2S: This refers to the number of cells in the battery pack, and the fact that they are wired in series. If they were wired in parallel it would have said 2P instead.

2200mAh: As usual, this is the capacity of the battery in milliamp-hours. The larger the capacity, the longer the battery will last before needing to be recharged.

25C: We talked about this in part one. It’s the discharge rate. If you don’t remember what the discharge rate is all about please go straight to part one, do not pass Go, and do not collect anything but nasty looks from the gnomes who write these things.

Now let us look into what it is that we want out of the AEG we’re putting this into. If you’re looking to create an ROF beast, then an 11.1v battery is your goal. If you’re simply looking to replace that mini 8.4v or 9.6v NiMH or NiCad battery, then a 7.4v li-poly should fit the bill nicely. Your next concern is capacity. How do you determine the capacity you need? Well, it depends on a lot of things, and there is no real concrete answer to this.

If you have a gun that runs at a high fps, you’re going to need more capacity as it’s going to be used up more quickly. Now looking at reality, I’ve seen an m14 DMR running semi-auto only, go through 700 rounds and the 2200mAh li-poly battery was still almost full. Your real limiting factor here is space.
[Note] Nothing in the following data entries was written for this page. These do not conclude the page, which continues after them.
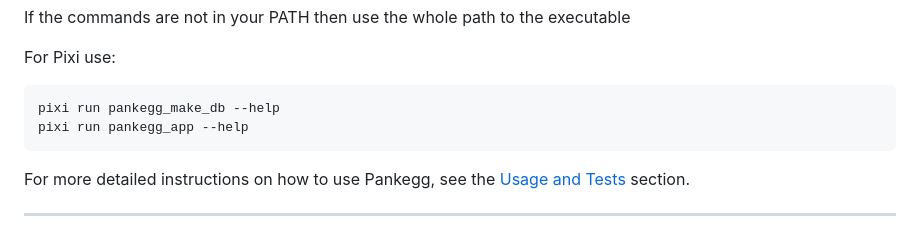
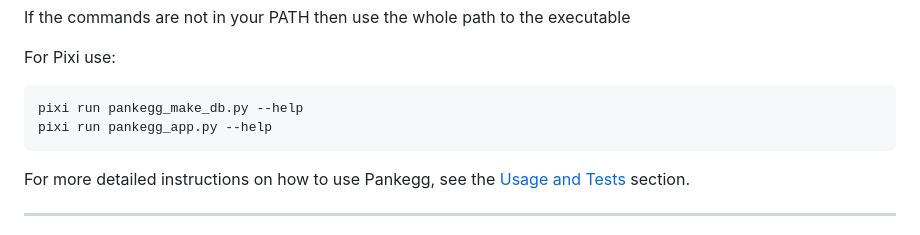
Before and after one commit to amrei-bp/PANKEGG, a Markdown page: README.md, the part around one of its changes. GitHub-like rendering.

Commit message:
minor fix to readme

````diff
--- a/README.md
+++ b/README.md
@@ -300,8 +300,8 @@ If the commands are not in your PATH then use the whole path to the executable
 For Pixi use:
 
 ```bash
-pixi run pankegg_make_db --help
-pixi run pankegg_app --help
+pixi run pankegg_make_db.py --help
+pixi run pankegg_app.py --help
 ```
 
 For more detailed instructions on how to use Pankegg, see the [Usage and Tests](#usage-and-tests) section.
````
Also changed, not shown: other parts of README.md (+1 -1 lines).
You can use a battery as big as the space you have to fit it in, but you might want to consider using this battery in more than one gun, so you have to fit the smallest denominator.

Let’s look at the Gens ace brand li-poly battery that is available at Genstattu.com. The specs read as follows:

11.1v 1600mAh 12C

If you are using RC servos which operate at 4.8V to 6V nominal, an 11.1V LiPo will kill them, so you either need a separate battery or a voltage regulator. The C rating is the capacity and the discharge rating is normally provided as a multiple of the ‘C’ rating. The capacity relates to how long the robot will last. For example if your 11.1V battery has a capacity of 2000mAh (2Ah) and can discharge at 5C, that means it can discharge at 10A, which is more than enough for your motors.

Now let us look at a 7.4v li-poly made by Gens Ace for just $6 more:

7.4v 2200mAh 30C

Doing the math, you get a 66A continuous discharge capability! So sure, we drop back to 7.4v, but we’re back to supplying the motor and drivetrain the current it needs to run at 100%! So in this case, the 11.1 wasn’t a win because of its low C rating. Once you’ve decided on capacity and voltage, you need to consider the discharge rate carefully. As proven here, the low discharge rate is a real deal-breaker for the Firefox batteries!

Be careful when using 7.4V LiPo batteries with RC servos (which normally work best at 4.8V to 6V). LiPo batteries can normally discharge at high current (a meaure of the capacity). The higher the capacity, the longer the robot will run, but also the heavier the battery will be. For hexapods similar to Lynxmotion’s, a 2-4Ah battery is best, and you might get 15-20 minutes of use. 800mA won’t last too long.

Conclusion:

LiPo batteries have the potential to overtake NiMH batteries in general use in the next few years, quicker than any battery in history. It is certainly an exciting time for the hobby, and things are changing on a frequent basis. Just remember to have fun, and if you don’t know something, ask questions! The only dumb question is the one you don’t ask!